4. Your outgoings
But really, the question should be: “How big a mortgage can you afford?” Although the lender is ultimately responsible for checking whether you can afford it, making sure you can easily manage the repayments you're taking on will give you valuable peace of mind.
You should be able to comfortably afford the mortgage when you take it out so that unforeseen events (such as interest rate rises or redundancy) don't put your home in jeopardy later on. Sometimes your feelings on how much you can afford can be at odds with a lender's, so make sure you know what a lender looks for to avoid the frustration of not getting the mortgage you want.
The value of a mortgage broker
At this point it's worth mentioning the value of an independent mortgage broker. Because brokers work closely with a number of different lenders, they know the ins and outs of the different lending criteria each mortgage provider has. This has a distinct advantage over doing it yourself as it can save you time, as well as money if a mortgage lender later declines to give you the mortgage you want.
1. How loan-to-value affects the size of mortgage you qualify for
Loan-to-value, or LTV, means how much the mortgage is in relation to the value of the property. So, if you have a £50,000 deposit for a £200,000 property, the mortgage you need would be £150,000 – 75% of the property's worth, or 75% loan-to-value.
Mortgage lenders will specify an upper LTV limit for each of their mortgage products. This does not mean that you will necessarily be able to borrow this amount – that will depend on your credit score, your income and your outgoings.
2. How your credit score affects the size of mortgage you qualify for
Your credit score has a big part to play in how much you can borrow. In the most extreme cases a low credit score could prevent a mortgage lender from even considering you or, more likely, a low score could mean that the lender uses a lower multiple of your income to decide how much you can borrow.
That’s why you’ll want to make sure your credit score is up to scratch before you even consider applying for anything.
3. How income affects the mortgage you qualify for
Income is crucial for determining how big a mortgage you can have. Traditionally, mortgage lenders applied a multiple of your income to decide how much you could borrow. So, if you earn £30,000 per year and the lender will lend four times this, they may be willing to lend £120,000. (Remember that each lender will have different criteria and will offer different income multiples, so always do your research.)

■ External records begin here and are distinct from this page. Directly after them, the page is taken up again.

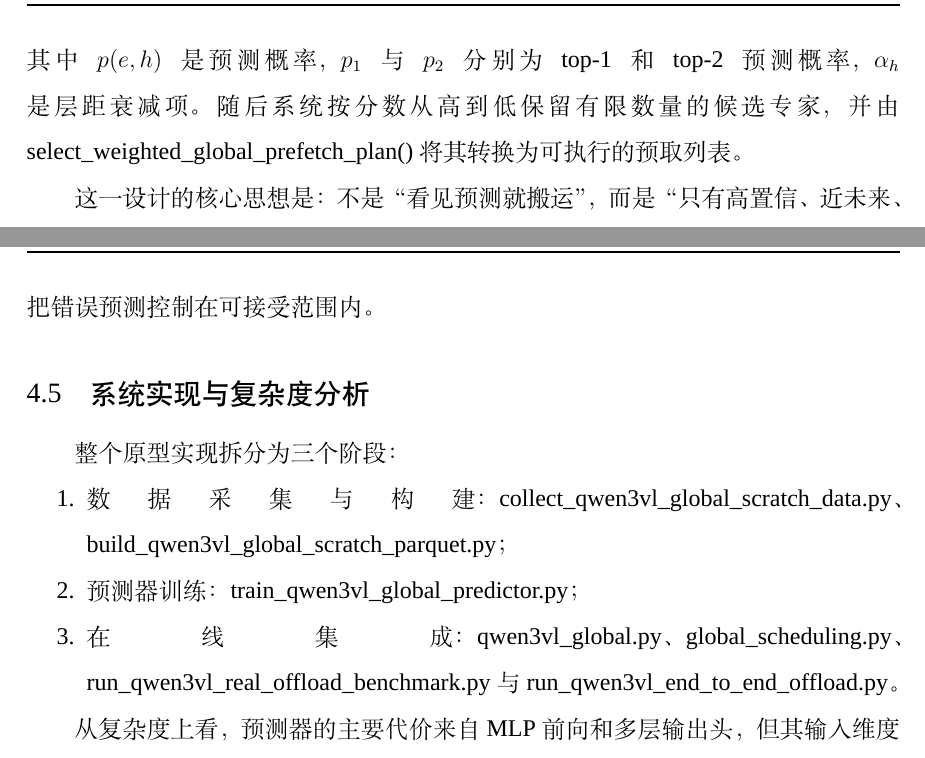
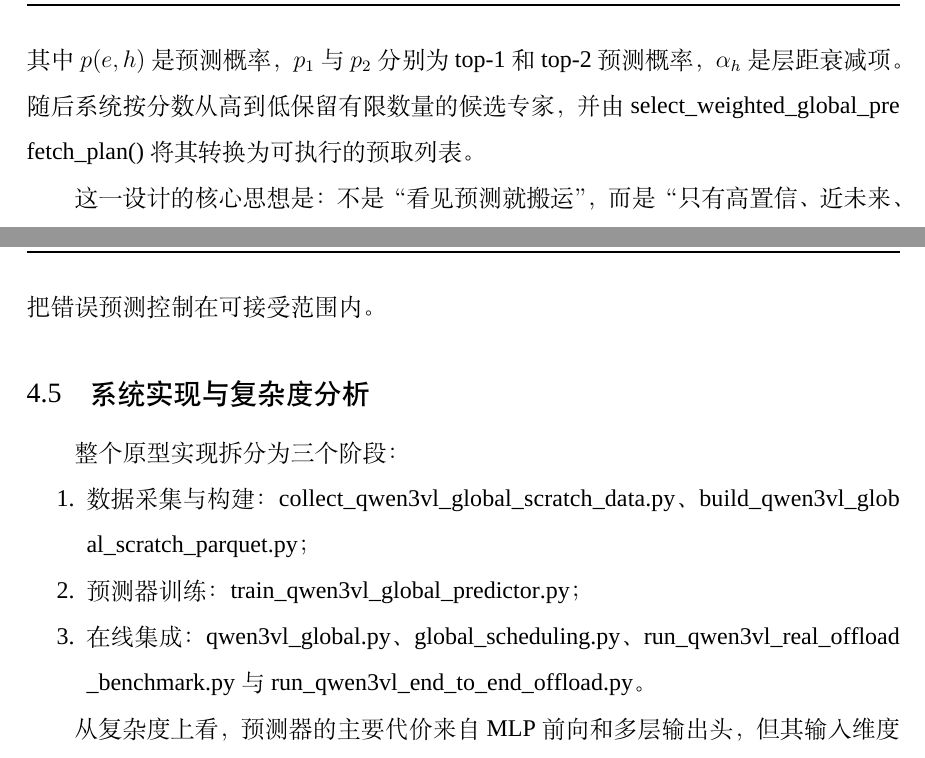
Before and after one commit to Lydddddddd/shu_bachelor_thesis, a LaTeX thesis (main.tex, which reads contents/chap04.tex): two parts of pages 36 and 37 of 57, joined at a grey line, cut so that both start at the same text. Compiled offline with XeLaTeX; a missing font is replaced by an installed copy or a similar font.

Commit message:
Improve line breaking for mixed Chinese English text

```diff
--- a/contents/chap04.tex
+++ b/contents/chap04.tex
@@ -103,7 +103,7 @@ Recall & 0.7158 & 0.7453 & 0.7042 \\
 \begin{equation}
 s(e,h) = \alpha_h \cdot p(e,h) \cdot \max(p_1-p_2,0),
 \end{equation}
-其中 $p(e,h)$ 是预测概率，$p_1$ 与 $p_2$ 分别为 top-1 和 top-2 预测概率，$\alpha_h$ 是层距衰减项。随后系统按分数从高到低保留有限数量的候选专家，并由 \texttt{select\_weighted\_global\_prefetch\_plan()} 将其转换为可执行的预取列表。
+其中 $p(e,h)$ 是预测概率，$p_1$ 与 $p_2$ 分别为 top-1 和 top-2 预测概率，$\alpha_h$ 是层距衰减项。随后系统按分数从高到低保留有限数量的候选专家，并由 \path{select_weighted_global_prefetch_plan()} 将其转换为可执行的预取列表。
 
 这一设计的核心思想是：不是“看见预测就搬运”，而是“只有高置信、近未来、收益大于成本的专家才进入缓存”。因此，预算、置信度阈值、最小 margin 和每层 key 上限共同决定最终的预取行为。
 
@@ -128,9 +128,9 @@ s(e,h) = \alpha_h \cdot p(e,h) \cdot \max(p_1-p_2,0),
 \section{系统实现与复杂度分析}
 整个原型实现拆分为三个阶段：
 \begin{enumerate}
-    \item 数据采集与构建：\texttt{collect\_qwen3vl\_global\_scratch\_data.py}、\texttt{build\_qwen3vl\_global\_scratch\_parquet.py}；
-    \item 预测器训练：\texttt{train\_qwen3vl\_global\_predictor.py}；
-    \item 在线集成：\texttt{qwen3vl\_global.py}、\texttt{global\_scheduling.py}、\texttt{run\_qwen3vl\_real\_offload\_benchmark.py} 与 \texttt{run\_qwen3vl\_end\_to\_end\_offload.py}。
+    \item 数据采集与构建：\path{collect_qwen3vl_global_scratch_data.py}、\path{build_qwen3vl_global_scratch_parquet.py}；
+    \item 预测器训练：\path{train_qwen3vl_global_predictor.py}；
+    \item 在线集成：\path{qwen3vl_global.py}、\path{global_scheduling.py}、\path{run_qwen3vl_real_offload_benchmark.py} 与 \path{run_qwen3vl_end_to_end_offload.py}。
 \end{enumerate}
 
 从复杂度上看，预测器的主要代价来自 MLP 前向和多层输出头，但其输入维度和参数规模都远小于 MoE 专家权重搬运成本，因此适合作为调度前置模块。调度器本身的复杂度主要来自候选专家排序和缓存替换，均低于专家前向与权重传输。若将 token 数、预测视野和候选专家数分别记为 $B$、$H$ 与 $K$，则预测与筛选的开销可近似写为
--- a/main.tex
+++ b/main.tex
@@ -10,6 +10,7 @@
 \usepackage{shuthesis}
 \usepackage{gbt7714}
 \usepackage{fvextra}
+\usepackage{xurl}
 \bibliographystyle{gbt7714-numerical}
 \citestyle{super}                   % 默认引用为角标格式，正文格式为\citestyle{numbers}
 
@@ -77,6 +78,11 @@
     BoldItalicFont=Times New Roman Bold Italic
 ]{Times New Roman}
 
+% 长英文标识符和代码路径容易造成中文两端对齐被过度拉伸。
+% 这里不改变字体，仅增加断行弹性，并允许 \path 中的下划线等位置断行。
+\Urlmuskip=0mu plus 1mu
+\emergencystretch=2em
+
 
 % 下面是论文相关信息的填写：
 % 论文题目：
```
Also changed, not shown: 1 other file.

When it comes to households with two incomes, some lenders offer a choice:
The option to add the second income on top of the multiple, so if the main breadwinner earns £30,000 and the second person's income is £15,000 a lender might offer 4 x the first income, plus the second income (4 x £30,000 + £15,000 = £135,000)
A slightly lower multiple for two incomes than for one. So £30,000 + £15,000 = £45,000. Then £45,000 x 3 = £135,000
Many lenders now only use income multiples as an overall maximum that they will lend, conducting a detailed affordability assessment to decide how much they are willing to lend. This is something that has become particularly strict following mortgage regulations introduced in 2014.
If part of your income is comprised of a bonus or overtime, you may not be able to use this, or if you can, you may only be able to use 50% of the money towards what the lender deems as your income. All income you declare in your mortgage application will need to be provable – usually through you providing your latest pay slips, pensions and benefits statements.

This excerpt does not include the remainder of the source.